## Data in this exercise

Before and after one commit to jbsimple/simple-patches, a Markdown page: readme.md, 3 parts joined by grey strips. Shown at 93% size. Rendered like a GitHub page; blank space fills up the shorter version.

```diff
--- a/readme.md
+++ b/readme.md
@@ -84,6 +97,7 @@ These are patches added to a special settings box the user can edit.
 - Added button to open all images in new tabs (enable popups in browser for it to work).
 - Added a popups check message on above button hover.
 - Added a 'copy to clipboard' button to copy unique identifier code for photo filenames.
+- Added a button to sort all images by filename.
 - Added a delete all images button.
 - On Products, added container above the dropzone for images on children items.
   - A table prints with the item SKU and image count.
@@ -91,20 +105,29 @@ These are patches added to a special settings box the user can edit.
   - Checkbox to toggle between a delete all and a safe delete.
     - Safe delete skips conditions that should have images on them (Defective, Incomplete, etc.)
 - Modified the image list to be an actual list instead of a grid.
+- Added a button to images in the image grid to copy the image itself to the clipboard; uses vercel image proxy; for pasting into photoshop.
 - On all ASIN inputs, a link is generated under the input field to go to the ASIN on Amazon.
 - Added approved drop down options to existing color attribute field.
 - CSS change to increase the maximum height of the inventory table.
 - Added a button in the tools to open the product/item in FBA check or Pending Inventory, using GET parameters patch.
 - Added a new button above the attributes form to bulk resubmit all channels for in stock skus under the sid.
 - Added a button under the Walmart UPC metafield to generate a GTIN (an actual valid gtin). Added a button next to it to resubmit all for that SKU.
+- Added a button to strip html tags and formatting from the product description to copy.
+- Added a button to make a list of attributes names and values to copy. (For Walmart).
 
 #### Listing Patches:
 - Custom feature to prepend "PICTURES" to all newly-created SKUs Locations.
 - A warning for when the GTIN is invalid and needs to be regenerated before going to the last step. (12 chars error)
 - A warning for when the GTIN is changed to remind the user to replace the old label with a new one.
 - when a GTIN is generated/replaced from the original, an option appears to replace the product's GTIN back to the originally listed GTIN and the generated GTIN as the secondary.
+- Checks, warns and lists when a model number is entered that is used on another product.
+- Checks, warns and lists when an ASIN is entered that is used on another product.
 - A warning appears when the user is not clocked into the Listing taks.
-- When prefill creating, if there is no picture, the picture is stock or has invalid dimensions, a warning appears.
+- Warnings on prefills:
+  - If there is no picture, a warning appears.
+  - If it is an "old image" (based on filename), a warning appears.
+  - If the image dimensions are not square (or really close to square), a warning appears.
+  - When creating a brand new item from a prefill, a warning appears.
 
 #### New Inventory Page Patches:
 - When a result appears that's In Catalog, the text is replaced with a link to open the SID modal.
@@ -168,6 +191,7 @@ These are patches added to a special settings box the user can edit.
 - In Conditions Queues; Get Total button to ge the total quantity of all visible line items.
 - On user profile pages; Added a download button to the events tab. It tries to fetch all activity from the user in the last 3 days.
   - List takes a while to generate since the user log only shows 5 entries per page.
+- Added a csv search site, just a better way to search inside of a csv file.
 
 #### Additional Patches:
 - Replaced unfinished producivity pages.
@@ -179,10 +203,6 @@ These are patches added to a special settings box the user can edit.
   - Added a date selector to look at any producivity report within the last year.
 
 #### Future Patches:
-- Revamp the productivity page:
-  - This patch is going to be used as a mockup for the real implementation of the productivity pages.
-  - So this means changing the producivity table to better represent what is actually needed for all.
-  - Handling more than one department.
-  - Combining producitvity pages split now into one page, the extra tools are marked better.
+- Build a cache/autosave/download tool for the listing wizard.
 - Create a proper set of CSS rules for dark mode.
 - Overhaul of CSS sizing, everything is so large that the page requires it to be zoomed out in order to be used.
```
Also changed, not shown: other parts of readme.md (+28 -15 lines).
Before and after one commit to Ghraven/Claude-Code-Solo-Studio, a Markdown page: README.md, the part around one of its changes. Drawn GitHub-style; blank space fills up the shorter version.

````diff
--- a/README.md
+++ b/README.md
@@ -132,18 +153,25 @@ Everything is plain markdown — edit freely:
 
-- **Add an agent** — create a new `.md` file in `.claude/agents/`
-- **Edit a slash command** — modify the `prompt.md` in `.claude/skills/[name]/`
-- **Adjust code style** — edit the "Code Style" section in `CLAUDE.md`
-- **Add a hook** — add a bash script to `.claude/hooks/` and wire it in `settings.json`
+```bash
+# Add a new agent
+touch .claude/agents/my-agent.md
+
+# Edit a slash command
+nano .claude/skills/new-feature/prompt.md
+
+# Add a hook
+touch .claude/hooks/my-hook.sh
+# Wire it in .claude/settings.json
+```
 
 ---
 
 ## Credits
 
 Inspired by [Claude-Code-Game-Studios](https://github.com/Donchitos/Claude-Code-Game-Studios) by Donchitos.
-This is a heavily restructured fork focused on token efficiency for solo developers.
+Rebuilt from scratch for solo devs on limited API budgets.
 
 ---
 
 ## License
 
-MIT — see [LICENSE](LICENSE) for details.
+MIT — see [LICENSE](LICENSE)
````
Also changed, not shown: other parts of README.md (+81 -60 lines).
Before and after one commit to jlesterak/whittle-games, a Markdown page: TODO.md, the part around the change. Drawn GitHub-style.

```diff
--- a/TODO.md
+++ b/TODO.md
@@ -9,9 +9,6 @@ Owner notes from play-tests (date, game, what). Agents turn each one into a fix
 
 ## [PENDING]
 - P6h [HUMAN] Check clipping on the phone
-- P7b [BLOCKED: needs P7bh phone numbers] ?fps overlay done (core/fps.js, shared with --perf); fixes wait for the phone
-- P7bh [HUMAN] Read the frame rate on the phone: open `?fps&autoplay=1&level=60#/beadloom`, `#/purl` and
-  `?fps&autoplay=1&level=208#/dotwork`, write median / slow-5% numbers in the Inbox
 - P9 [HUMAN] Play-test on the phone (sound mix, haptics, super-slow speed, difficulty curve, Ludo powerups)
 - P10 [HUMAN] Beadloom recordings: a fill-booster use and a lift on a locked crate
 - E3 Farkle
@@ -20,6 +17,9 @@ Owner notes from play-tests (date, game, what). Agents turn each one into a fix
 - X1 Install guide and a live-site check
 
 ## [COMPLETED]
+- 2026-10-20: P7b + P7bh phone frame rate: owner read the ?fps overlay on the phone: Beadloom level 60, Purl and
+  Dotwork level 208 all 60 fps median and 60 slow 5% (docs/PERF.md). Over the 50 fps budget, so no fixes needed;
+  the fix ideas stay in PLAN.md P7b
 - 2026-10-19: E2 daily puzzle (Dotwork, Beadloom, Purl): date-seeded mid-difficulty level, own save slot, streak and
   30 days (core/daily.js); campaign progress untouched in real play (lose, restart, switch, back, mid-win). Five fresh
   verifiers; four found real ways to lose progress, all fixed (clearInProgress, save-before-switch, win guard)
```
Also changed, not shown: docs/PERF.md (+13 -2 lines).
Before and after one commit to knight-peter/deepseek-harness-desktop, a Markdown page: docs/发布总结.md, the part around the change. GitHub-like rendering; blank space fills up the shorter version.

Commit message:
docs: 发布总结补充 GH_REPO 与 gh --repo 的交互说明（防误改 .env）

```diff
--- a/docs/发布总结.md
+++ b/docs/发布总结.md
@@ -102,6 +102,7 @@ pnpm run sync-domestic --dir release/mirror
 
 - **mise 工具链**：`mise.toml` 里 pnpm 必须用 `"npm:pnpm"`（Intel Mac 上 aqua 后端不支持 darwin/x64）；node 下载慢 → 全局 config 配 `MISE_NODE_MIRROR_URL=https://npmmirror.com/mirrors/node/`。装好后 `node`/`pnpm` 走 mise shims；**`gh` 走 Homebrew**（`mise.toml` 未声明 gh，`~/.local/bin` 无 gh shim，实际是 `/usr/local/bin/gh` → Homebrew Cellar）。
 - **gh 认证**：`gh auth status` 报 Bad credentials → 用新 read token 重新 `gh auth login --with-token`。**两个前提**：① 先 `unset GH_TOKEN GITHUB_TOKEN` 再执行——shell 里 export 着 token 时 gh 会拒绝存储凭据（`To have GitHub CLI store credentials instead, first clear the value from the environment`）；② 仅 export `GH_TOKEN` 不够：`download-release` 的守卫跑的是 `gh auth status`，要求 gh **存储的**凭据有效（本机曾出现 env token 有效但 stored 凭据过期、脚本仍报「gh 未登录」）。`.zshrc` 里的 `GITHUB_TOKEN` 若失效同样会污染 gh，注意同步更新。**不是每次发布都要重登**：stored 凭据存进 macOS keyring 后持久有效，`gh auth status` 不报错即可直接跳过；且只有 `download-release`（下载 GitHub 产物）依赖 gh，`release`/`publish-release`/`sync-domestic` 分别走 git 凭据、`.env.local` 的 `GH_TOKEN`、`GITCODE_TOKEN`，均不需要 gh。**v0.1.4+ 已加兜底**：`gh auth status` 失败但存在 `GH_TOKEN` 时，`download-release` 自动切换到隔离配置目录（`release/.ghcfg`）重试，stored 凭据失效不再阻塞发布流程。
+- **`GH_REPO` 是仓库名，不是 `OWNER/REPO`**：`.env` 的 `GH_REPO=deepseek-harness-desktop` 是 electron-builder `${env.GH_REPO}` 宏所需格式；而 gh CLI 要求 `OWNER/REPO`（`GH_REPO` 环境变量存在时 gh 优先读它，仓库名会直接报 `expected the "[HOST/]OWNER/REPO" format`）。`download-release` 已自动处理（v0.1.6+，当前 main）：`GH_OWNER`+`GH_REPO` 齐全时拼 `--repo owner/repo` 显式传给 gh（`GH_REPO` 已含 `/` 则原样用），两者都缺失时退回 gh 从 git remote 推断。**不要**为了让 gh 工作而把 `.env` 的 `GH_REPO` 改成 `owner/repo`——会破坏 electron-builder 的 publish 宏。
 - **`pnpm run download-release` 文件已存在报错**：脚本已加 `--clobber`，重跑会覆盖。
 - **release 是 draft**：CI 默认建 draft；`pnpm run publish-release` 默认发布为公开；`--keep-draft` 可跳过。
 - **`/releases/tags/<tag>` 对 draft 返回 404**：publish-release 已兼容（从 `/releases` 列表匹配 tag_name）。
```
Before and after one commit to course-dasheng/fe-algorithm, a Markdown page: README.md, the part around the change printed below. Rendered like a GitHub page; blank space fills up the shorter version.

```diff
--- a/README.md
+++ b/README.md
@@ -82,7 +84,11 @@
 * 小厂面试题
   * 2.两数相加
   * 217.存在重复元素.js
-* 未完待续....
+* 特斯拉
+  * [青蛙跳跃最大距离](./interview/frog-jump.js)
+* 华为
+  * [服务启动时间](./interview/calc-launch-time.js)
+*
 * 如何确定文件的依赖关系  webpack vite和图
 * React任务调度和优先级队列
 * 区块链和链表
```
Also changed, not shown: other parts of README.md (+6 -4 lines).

## To do
Only lines that include "Drawn" belong in the answer; copy all of them from the listing.

## Worked solution
Before and after one commit to Ghraven/Claude-Code-Solo-Studio, a Markdown page: README.md, the part around one of its changes. Drawn GitHub-style; blank space fills up the shorter version.
Before and after one commit to jlesterak/whittle-games, a Markdown page: TODO.md, the part around the change. Drawn GitHub-style.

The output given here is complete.